• **TASK GOAL**:
Take from the data every line in which the word "export" is found.

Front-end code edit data
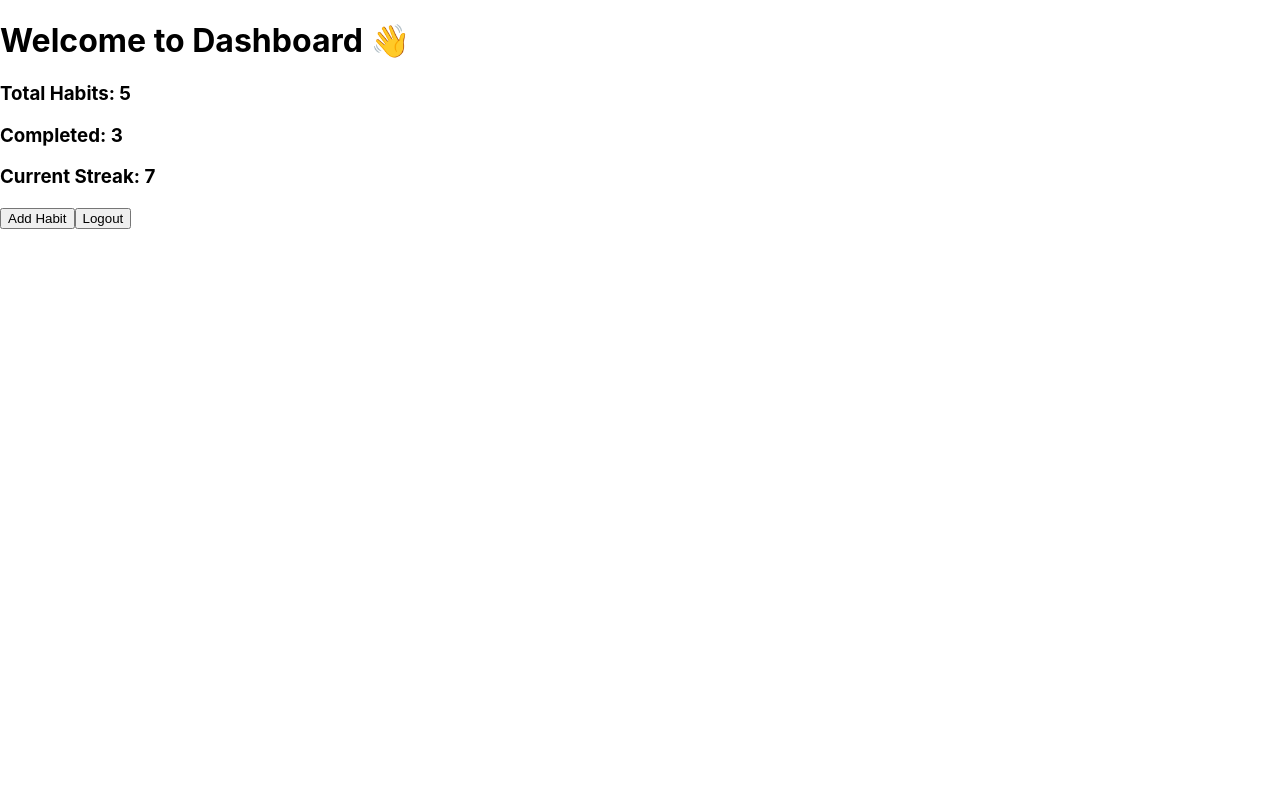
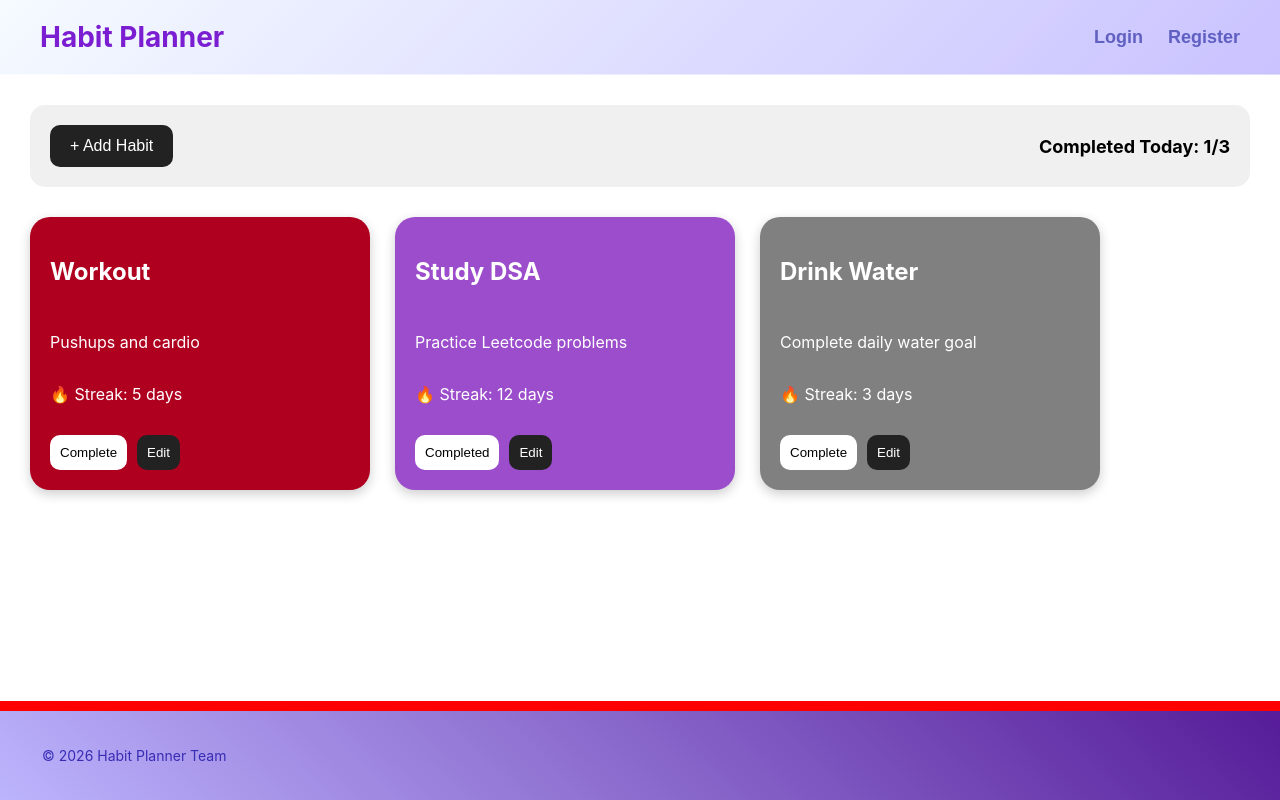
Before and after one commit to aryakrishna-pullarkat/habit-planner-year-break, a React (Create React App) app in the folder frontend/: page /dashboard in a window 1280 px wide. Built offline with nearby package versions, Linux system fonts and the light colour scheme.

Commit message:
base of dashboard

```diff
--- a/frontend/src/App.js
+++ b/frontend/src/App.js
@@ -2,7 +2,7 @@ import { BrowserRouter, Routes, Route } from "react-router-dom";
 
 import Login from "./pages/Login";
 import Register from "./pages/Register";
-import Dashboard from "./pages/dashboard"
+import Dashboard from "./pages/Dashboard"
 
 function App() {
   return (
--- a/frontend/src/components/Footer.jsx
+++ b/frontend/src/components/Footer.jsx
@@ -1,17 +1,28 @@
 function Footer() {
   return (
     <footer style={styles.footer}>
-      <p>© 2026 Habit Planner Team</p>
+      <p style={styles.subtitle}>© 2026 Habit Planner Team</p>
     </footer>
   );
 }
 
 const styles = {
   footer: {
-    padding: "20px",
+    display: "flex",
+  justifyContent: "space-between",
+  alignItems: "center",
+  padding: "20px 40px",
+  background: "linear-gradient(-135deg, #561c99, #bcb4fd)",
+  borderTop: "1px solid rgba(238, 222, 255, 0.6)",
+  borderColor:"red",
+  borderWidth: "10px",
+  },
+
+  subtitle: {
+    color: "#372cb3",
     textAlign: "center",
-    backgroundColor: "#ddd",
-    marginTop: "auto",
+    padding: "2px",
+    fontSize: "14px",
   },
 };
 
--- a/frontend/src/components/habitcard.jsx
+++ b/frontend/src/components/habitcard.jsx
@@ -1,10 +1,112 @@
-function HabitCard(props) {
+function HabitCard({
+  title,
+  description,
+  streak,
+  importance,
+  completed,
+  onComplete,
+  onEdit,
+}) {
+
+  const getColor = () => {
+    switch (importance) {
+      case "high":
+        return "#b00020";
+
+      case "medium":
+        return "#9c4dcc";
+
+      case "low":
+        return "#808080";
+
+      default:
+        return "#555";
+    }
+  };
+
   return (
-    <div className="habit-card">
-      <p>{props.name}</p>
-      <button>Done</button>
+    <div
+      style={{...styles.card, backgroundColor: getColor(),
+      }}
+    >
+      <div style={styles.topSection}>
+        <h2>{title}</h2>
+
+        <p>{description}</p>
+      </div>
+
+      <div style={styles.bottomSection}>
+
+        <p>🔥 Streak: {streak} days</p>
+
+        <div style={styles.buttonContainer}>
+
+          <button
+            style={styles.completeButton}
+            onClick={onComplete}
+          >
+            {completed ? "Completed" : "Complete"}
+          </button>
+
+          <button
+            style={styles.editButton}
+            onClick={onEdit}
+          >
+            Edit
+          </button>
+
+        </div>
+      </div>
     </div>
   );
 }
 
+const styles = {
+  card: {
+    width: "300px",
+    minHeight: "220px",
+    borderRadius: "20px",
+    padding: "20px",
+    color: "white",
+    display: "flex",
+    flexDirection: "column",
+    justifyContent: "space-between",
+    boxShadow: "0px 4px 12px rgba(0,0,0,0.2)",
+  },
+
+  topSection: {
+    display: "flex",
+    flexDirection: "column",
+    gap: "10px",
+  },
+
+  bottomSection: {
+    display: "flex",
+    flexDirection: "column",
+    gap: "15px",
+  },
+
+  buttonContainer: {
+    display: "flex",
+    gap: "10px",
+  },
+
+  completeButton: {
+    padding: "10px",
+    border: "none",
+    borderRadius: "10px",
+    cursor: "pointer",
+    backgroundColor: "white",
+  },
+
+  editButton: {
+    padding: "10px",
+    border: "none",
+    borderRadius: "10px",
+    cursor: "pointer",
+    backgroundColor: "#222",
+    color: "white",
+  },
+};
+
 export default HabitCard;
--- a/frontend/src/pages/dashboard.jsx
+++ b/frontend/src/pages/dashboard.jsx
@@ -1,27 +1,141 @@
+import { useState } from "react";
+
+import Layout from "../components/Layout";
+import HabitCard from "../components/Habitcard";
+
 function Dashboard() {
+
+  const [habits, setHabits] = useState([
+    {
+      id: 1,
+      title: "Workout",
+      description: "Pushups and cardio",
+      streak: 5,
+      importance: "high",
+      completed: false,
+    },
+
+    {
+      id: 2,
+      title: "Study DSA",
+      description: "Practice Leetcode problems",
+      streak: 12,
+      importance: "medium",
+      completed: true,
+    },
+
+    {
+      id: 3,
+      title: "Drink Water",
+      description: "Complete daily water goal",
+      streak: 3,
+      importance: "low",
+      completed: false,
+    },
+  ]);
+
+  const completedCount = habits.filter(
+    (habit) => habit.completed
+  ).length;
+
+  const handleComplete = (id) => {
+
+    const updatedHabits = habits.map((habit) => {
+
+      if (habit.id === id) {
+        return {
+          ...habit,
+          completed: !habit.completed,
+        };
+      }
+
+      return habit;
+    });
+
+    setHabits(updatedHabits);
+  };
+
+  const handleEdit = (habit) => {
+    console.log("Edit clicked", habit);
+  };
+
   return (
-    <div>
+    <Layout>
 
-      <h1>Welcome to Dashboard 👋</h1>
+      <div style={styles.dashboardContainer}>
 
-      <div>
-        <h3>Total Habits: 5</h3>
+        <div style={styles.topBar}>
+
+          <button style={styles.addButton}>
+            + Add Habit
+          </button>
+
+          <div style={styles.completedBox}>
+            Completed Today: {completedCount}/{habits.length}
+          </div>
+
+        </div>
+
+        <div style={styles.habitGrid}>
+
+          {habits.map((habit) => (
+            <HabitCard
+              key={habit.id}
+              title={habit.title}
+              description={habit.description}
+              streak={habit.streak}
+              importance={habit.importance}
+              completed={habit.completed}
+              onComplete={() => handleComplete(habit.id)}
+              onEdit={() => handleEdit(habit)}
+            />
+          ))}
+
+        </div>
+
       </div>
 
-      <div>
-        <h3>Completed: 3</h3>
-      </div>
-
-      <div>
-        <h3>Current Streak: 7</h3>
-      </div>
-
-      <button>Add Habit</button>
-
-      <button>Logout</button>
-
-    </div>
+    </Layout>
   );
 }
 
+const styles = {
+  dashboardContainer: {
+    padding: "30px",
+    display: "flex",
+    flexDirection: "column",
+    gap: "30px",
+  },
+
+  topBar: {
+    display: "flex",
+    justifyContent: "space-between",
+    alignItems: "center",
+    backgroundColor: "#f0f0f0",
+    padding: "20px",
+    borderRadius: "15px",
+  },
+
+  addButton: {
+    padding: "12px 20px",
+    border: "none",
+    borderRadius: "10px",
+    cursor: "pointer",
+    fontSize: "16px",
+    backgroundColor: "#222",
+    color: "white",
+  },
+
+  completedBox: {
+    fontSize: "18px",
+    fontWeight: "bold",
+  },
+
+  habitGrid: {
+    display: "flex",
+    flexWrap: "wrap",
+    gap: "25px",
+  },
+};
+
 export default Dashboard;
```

• **SOLUTION TO THIS TASK**:
 export default HabitCard;
 export default Dashboard;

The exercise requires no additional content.